● **Task prompt**
All of the data should be restated word for word, with the pictures omitted.

[User interface change data]
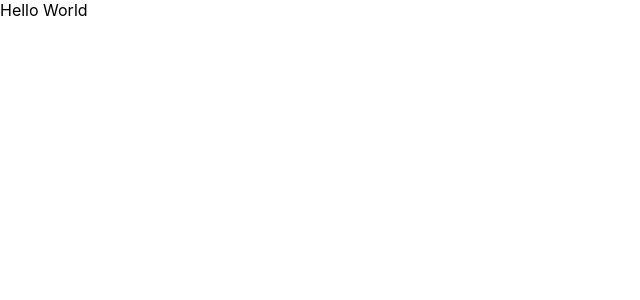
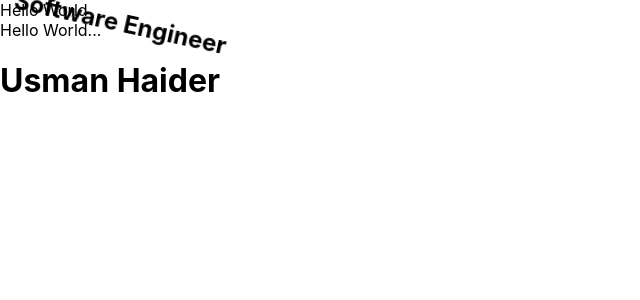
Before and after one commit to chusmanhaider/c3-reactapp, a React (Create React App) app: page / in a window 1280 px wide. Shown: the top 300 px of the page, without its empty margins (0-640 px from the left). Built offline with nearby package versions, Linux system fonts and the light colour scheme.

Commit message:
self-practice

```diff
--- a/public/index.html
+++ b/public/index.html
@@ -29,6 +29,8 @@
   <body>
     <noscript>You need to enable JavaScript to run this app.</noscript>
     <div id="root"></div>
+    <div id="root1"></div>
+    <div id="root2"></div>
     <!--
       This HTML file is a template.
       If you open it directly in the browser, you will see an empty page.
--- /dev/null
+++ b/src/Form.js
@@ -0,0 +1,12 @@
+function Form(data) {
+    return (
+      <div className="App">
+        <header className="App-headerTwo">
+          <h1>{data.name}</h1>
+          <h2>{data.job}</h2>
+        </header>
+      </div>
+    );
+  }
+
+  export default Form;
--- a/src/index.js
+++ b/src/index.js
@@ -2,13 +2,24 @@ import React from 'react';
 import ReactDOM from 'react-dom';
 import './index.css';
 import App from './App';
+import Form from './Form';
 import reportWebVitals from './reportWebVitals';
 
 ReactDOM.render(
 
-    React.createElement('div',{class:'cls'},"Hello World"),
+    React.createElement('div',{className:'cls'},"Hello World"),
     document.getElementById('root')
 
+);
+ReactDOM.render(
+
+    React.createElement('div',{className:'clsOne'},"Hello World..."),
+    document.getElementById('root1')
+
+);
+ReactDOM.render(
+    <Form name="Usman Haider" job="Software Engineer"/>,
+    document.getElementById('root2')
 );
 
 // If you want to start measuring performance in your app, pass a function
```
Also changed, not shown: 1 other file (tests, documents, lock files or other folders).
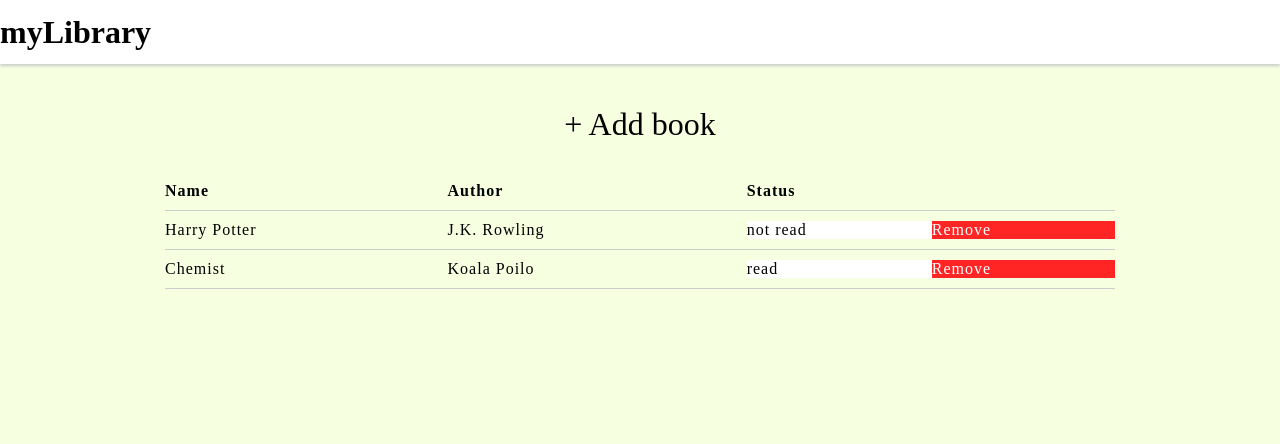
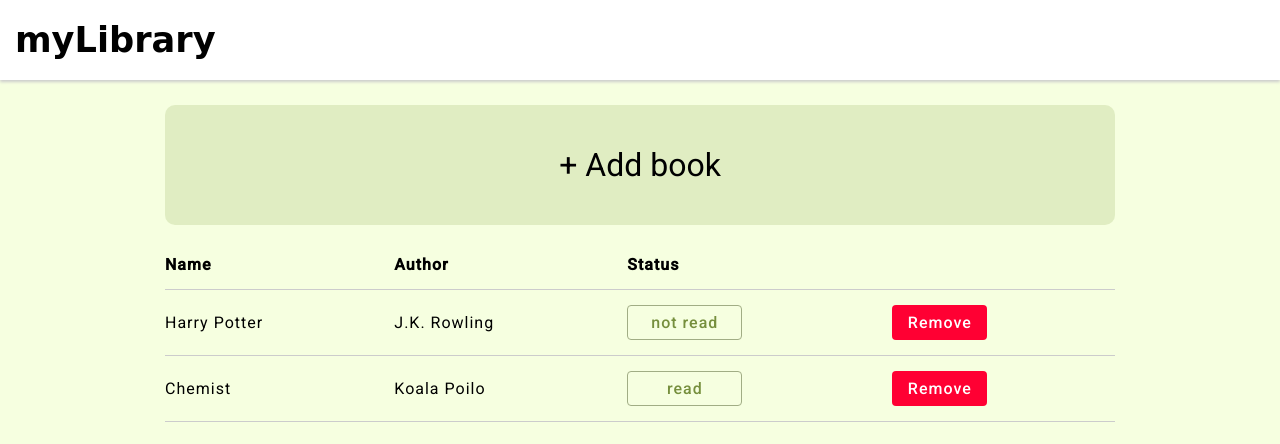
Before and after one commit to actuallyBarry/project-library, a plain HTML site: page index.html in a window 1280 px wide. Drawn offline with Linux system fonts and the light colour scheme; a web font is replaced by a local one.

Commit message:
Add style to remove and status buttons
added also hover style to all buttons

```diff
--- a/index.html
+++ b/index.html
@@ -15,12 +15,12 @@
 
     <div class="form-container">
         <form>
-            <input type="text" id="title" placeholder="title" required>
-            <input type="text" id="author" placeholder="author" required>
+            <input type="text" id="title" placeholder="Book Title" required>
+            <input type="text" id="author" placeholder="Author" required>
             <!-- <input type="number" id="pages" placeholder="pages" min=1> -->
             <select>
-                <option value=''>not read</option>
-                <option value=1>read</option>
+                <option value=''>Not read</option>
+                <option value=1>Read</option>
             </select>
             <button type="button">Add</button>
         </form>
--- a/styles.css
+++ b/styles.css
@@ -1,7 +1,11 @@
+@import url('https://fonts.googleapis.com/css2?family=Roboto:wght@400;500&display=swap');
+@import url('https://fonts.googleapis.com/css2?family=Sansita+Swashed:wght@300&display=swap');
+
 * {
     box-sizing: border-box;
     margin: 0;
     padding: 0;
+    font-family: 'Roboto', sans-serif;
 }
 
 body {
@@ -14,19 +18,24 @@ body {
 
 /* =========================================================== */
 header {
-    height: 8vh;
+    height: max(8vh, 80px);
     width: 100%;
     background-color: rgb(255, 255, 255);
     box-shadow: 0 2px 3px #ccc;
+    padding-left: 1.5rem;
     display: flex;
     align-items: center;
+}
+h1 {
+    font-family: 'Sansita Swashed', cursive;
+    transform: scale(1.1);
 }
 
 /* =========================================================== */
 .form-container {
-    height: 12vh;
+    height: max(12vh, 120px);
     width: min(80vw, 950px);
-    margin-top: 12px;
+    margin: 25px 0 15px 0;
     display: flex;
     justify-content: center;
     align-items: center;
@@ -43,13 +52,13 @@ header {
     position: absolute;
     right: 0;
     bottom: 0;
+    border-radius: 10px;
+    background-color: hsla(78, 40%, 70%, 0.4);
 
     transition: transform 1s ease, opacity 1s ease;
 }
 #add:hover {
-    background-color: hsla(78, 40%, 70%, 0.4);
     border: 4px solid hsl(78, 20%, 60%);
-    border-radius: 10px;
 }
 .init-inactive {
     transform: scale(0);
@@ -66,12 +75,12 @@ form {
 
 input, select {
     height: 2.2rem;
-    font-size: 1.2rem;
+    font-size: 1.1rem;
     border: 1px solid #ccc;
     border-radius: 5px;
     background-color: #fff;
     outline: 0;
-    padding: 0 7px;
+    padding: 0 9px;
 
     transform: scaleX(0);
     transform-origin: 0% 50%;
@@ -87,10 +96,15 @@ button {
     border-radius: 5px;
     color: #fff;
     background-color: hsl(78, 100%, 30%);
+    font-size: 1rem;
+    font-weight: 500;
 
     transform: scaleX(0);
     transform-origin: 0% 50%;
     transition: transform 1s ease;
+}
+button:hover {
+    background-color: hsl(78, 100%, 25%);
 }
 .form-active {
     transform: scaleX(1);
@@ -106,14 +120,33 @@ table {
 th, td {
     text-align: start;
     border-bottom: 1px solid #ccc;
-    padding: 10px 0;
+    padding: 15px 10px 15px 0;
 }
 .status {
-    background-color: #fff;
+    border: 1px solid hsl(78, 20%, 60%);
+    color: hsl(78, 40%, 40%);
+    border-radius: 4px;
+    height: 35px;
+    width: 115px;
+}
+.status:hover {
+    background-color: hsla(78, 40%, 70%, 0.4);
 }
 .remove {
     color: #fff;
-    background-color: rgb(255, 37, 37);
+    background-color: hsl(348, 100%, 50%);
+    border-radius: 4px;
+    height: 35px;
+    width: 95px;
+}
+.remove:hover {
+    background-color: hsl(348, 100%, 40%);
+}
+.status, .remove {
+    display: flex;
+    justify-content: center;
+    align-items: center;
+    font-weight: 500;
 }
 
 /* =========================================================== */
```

● **Written answer**
Before and after one commit to chusmanhaider/c3-reactapp, a React (Create React App) app: page / in a window 1280 px wide. Shown: the top 300 px of the page, without its empty margins (0-640 px from the left). Built offline with nearby package versions, Linux system fonts and the light colour scheme.

Commit message:
self-practice

```diff
--- a/public/index.html
+++ b/public/index.html
@@ -29,6 +29,8 @@
   <body>
     <noscript>You need to enable JavaScript to run this app.</noscript>
     <div id="root"></div>
+    <div id="root1"></div>
+    <div id="root2"></div>
     <!--
       This HTML file is a template.
       If you open it directly in the browser, you will see an empty page.
--- /dev/null
+++ b/src/Form.js
@@ -0,0 +1,12 @@
+function Form(data) {
+    return (
+      <div className="App">
+        <header className="App-headerTwo">
+          <h1>{data.name}</h1>
+          <h2>{data.job}</h2>
+        </header>
+      </div>
+    );
+  }
+
+  export default Form;
--- a/src/index.js
+++ b/src/index.js
@@ -2,13 +2,24 @@ import React from 'react';
 import ReactDOM from 'react-dom';
 import './index.css';
 import App from './App';
+import Form from './Form';
 import reportWebVitals from './reportWebVitals';
 
 ReactDOM.render(
 
-    React.createElement('div',{class:'cls'},"Hello World"),
+    React.createElement('div',{className:'cls'},"Hello World"),
     document.getElementById('root')
 
+);
+ReactDOM.render(
+
+    React.createElement('div',{className:'clsOne'},"Hello World..."),
+    document.getElementById('root1')
+
+);
+ReactDOM.render(
+    <Form name="Usman Haider" job="Software Engineer"/>,
+    document.getElementById('root2')
 );
 
 // If you want to start measuring performance in your app, pass a function
```
Also changed, not shown: 1 other file (tests, documents, lock files or other folders).
Before and after one commit to actuallyBarry/project-library, a plain HTML site: page index.html in a window 1280 px wide. Drawn offline with Linux system fonts and the light colour scheme; a web font is replaced by a local one.

Commit message:
Add style to remove and status buttons
added also hover style to all buttons

```diff
--- a/index.html
+++ b/index.html
@@ -15,12 +15,12 @@
 
     <div class="form-container">
         <form>
-            <input type="text" id="title" placeholder="title" required>
-            <input type="text" id="author" placeholder="author" required>
+            <input type="text" id="title" placeholder="Book Title" required>
+            <input type="text" id="author" placeholder="Author" required>
             <!-- <input type="number" id="pages" placeholder="pages" min=1> -->
             <select>
-                <option value=''>not read</option>
-                <option value=1>read</option>
+                <option value=''>Not read</option>
+                <option value=1>Read</option>
             </select>
             <button type="button">Add</button>
         </form>
--- a/styles.css
+++ b/styles.css
@@ -1,7 +1,11 @@
+@import url('https://fonts.googleapis.com/css2?family=Roboto:wght@400;500&display=swap');
+@import url('https://fonts.googleapis.com/css2?family=Sansita+Swashed:wght@300&display=swap');
+
 * {
     box-sizing: border-box;
     margin: 0;
     padding: 0;
+    font-family: 'Roboto', sans-serif;
 }
 
 body {
@@ -14,19 +18,24 @@ body {
 
 /* =========================================================== */
 header {
-    height: 8vh;
+    height: max(8vh, 80px);
     width: 100%;
     background-color: rgb(255, 255, 255);
     box-shadow: 0 2px 3px #ccc;
+    padding-left: 1.5rem;
     display: flex;
     align-items: center;
+}
+h1 {
+    font-family: 'Sansita Swashed', cursive;
+    transform: scale(1.1);
 }
 
 /* =========================================================== */
 .form-container {
-    height: 12vh;
+    height: max(12vh, 120px);
     width: min(80vw, 950px);
-    margin-top: 12px;
+    margin: 25px 0 15px 0;
     display: flex;
     justify-content: center;
     align-items: center;
@@ -43,13 +52,13 @@ header {
     position: absolute;
     right: 0;
     bottom: 0;
+    border-radius: 10px;
+    background-color: hsla(78, 40%, 70%, 0.4);
 
     transition: transform 1s ease, opacity 1s ease;
 }
 #add:hover {
-    background-color: hsla(78, 40%, 70%, 0.4);
     border: 4px solid hsl(78, 20%, 60%);
-    border-radius: 10px;
 }
 .init-inactive {
     transform: scale(0);
@@ -66,12 +75,12 @@ form {
 
 input, select {
     height: 2.2rem;
-    font-size: 1.2rem;
+    font-size: 1.1rem;
     border: 1px solid #ccc;
     border-radius: 5px;
     background-color: #fff;
     outline: 0;
-    padding: 0 7px;
+    padding: 0 9px;
 
     transform: scaleX(0);
     transform-origin: 0% 50%;
@@ -87,10 +96,15 @@ button {
     border-radius: 5px;
     color: #fff;
     background-color: hsl(78, 100%, 30%);
+    font-size: 1rem;
+    font-weight: 500;
 
     transform: scaleX(0);
     transform-origin: 0% 50%;
     transition: transform 1s ease;
+}
+button:hover {
+    background-color: hsl(78, 100%, 25%);
 }
 .form-active {
     transform: scaleX(1);
@@ -106,14 +120,33 @@ table {
 th, td {
     text-align: start;
     border-bottom: 1px solid #ccc;
-    padding: 10px 0;
+    padding: 15px 10px 15px 0;
 }
 .status {
-    background-color: #fff;
+    border: 1px solid hsl(78, 20%, 60%);
+    color: hsl(78, 40%, 40%);
+    border-radius: 4px;
+    height: 35px;
+    width: 115px;
+}
+.status:hover {
+    background-color: hsla(78, 40%, 70%, 0.4);
 }
 .remove {
     color: #fff;
-    background-color: rgb(255, 37, 37);
+    background-color: hsl(348, 100%, 50%);
+    border-radius: 4px;
+    height: 35px;
+    width: 95px;
+}
+.remove:hover {
+    background-color: hsl(348, 100%, 40%);
+}
+.status, .remove {
+    display: flex;
+    justify-content: center;
+    align-items: center;
+    font-weight: 500;
 }
 
 /* =========================================================== */
```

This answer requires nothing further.